The show’s set list, shaped by Fields and director Ron OJ Parson (they’re credited as co-creators), leans heavily in its first half toward the more bawdy, blues-wise side. Fields follows “Wang Dang” with Dixon’s “Built for Comfort” (“I’m built for comfort, I’m not built for speed / But I got everything a good man needs”) and “My Stove’s in Good Condition” by Lil Johnson.”

On the promise of a good time, however, Fields and his formidable band – including Frank Menzies on keys, Julie Poncé on bass, Harold Morrison on drums and Ricardo Jimenez on trumpet – absolutely deliver. They showcase the happy vibe of the blues (with a touch of gospel for good uplifting measure); why not ride with it?

Vire has more on Fields’ show here.

From the press gallery

Your daily question ☕

What comforts you in these troubled times?

Email us at [email protected] and we might feature your response in the next afternoon edition.

On Friday, we asked you: what’s the key to a perfect barbecue?

Here’s what some of you said…

“The key to a good barbecue is good cooks, good music and good company.” —CN Joy

“Season your food.” —Kimyonna Adams

“All charcoal must be lit and distributed evenly! No batteries – if there are, food cooks faster. — Phyllis Barnes-Wright

“Slow and low, and only use hardwood with indirect heat.” —Michael Thompson

“Baked beans with bacon and jalapeños.” —Georgia Doane-Thomas

“Tender, slow, easy love and care. Patience.” –Peter Tony

“It’s all in the seasoning. Most important, cooked with love!” —Regina Allen

“Good music, food, drinks and peace and harmony.” — Licia Johnson

“Marinate your food. It enhances the taste. —Michael Woods

“Family and close friends come together to laugh, enjoy and be served very tasty vittles.” —Nick Viton

“Someone else making it. Let me know when you’re cooking! —Chris Manuel

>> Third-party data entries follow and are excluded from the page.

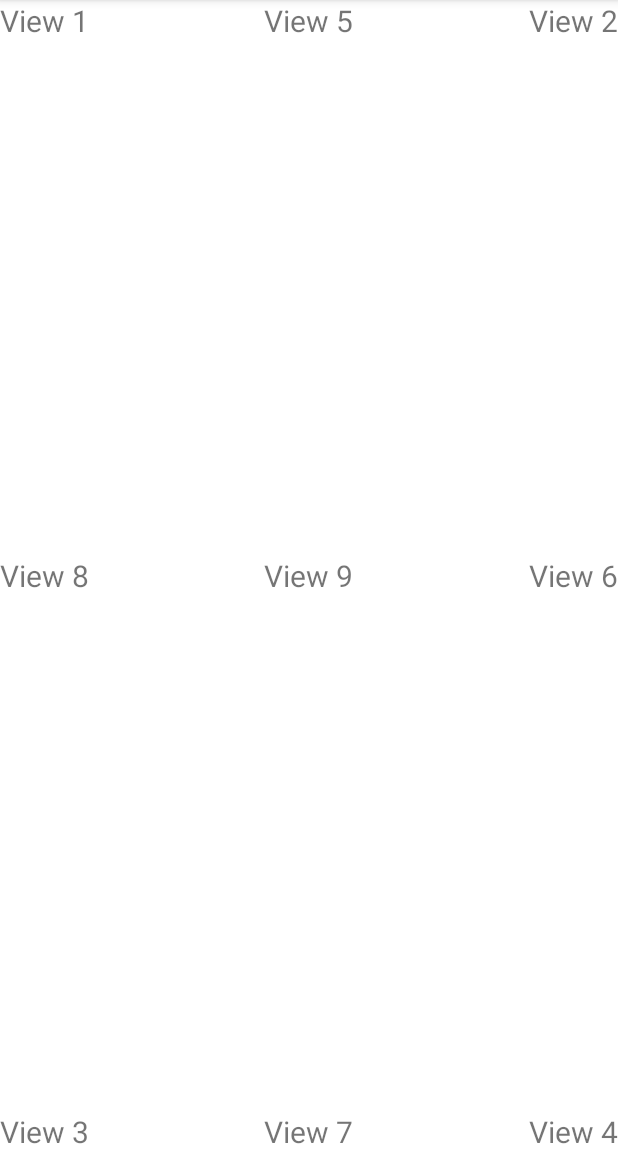
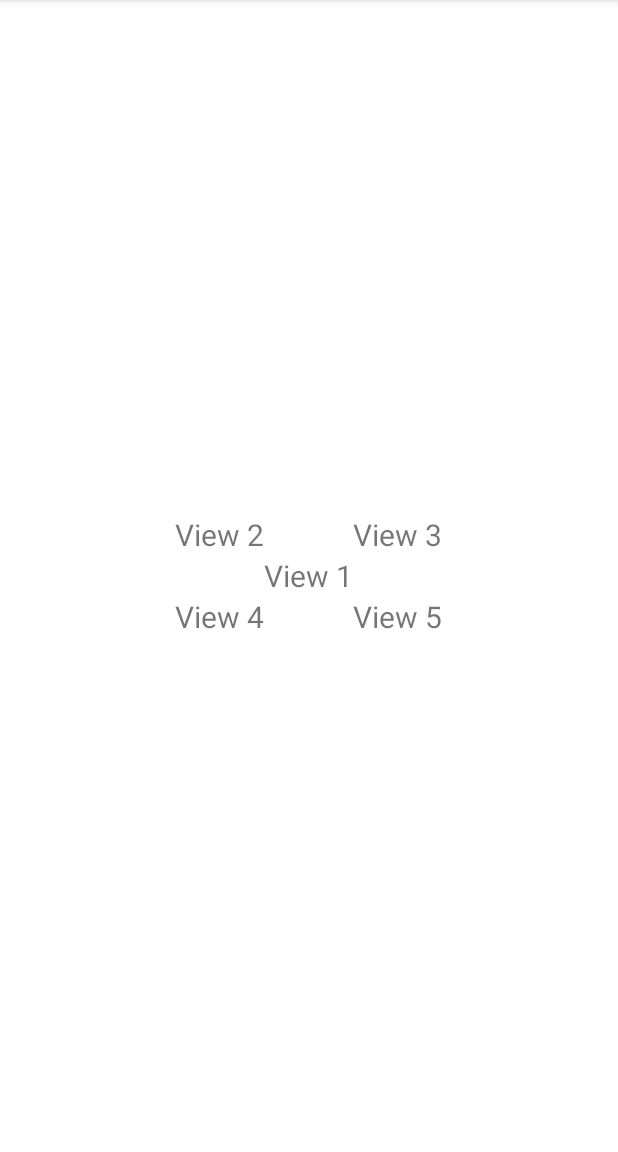
Before and after one commit to phamtanphat/RelativeLayout28042021, an Android app: the screen it shows after launch (MainActivity), on a phone screen of 412 x 824 dp, the part 84-1236 px from its top. Run offline under Robolectric (Android 15) with nearby library versions, the phone set to English and light mode, and no system bars.

Commit message:
to position

```diff
--- a/app/src/main/res/layout/activity_main.xml
+++ b/app/src/main/res/layout/activity_main.xml
@@ -6,71 +6,39 @@
     android:layout_height="match_parent"
     tools:context=".MainActivity">
 
-
     <TextView
-        android:layout_width="wrap_content"
-        android:layout_height="wrap_content"
-        android:layout_alignParentLeft="true"
-        android:text="View 1"
-        android:textSize="20sp" />
-
-    <TextView
-        android:layout_width="wrap_content"
-        android:layout_height="wrap_content"
-        android:layout_alignParentRight="true"
-        android:text="View 2"
-        android:textSize="20sp" />
-
-    <TextView
-        android:layout_width="wrap_content"
-        android:layout_height="wrap_content"
-        android:layout_alignParentBottom="true"
-        android:text="View 3"
-        android:textSize="20sp" />
-
-    <TextView
-        android:layout_width="wrap_content"
-        android:layout_height="wrap_content"
-        android:layout_alignParentRight="true"
-        android:layout_alignParentBottom="true"
-        android:text="View 4"
-        android:textSize="20sp" />
-
-    <TextView
-        android:layout_width="wrap_content"
-        android:layout_height="wrap_content"
-        android:layout_centerHorizontal="true"
-        android:text="View 5"
-        android:textSize="20sp" />
-
-    <TextView
-        android:layout_width="wrap_content"
-        android:layout_height="wrap_content"
-        android:layout_alignParentRight="true"
-        android:layout_centerVertical="true"
-        android:text="View 6"
-        android:textSize="20sp" />
-
-    <TextView
-        android:layout_width="wrap_content"
-        android:layout_height="wrap_content"
-        android:layout_alignParentBottom="true"
-        android:layout_centerHorizontal="true"
-        android:text="View 7"
-        android:textSize="20sp" />
-
-    <TextView
-        android:layout_width="wrap_content"
-        android:layout_height="wrap_content"
-        android:layout_alignParentLeft="true"
-        android:layout_centerVertical="true"
-        android:text="View 8"
-        android:textSize="20sp" />
-
-    <TextView
+        android:id="@+id/textView1"
         android:layout_width="wrap_content"
         android:layout_height="wrap_content"
         android:layout_centerInParent="true"
-        android:text="View 9"
+        android:text="View 1"
         android:textSize="20sp" />
+    <TextView
+        android:layout_above="@id/textView1"
+        android:layout_toLeftOf="@id/textView1"
+        android:textSize="20sp"
+        android:text="View 2"
+        android:layout_width="wrap_content"
+        android:layout_height="wrap_content"/>
+    <TextView
+        android:layout_above="@id/textView1"
+        android:layout_toRightOf="@id/textView1"
+        android:textSize="20sp"
+        android:text="View 3"
+        android:layout_width="wrap_content"
+        android:layout_height="wrap_content"/>
+    <TextView
+        android:layout_below="@id/textView1"
+        android:layout_toLeftOf="@id/textView1"
+        android:textSize="20sp"
+        android:text="View 4"
+        android:layout_width="wrap_content"
+        android:layout_height="wrap_content"/>
+    <TextView
+        android:layout_below="@id/textView1"
+        android:layout_toRightOf="@id/textView1"
+        android:textSize="20sp"
+        android:text="View 5"
+        android:layout_width="wrap_content"
+        android:layout_height="wrap_content"/>
 </RelativeLayout>
```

Thanks for reading the Chicago afternoon edition. Think we missed a story? Email us here.

Share.

Comments are closed.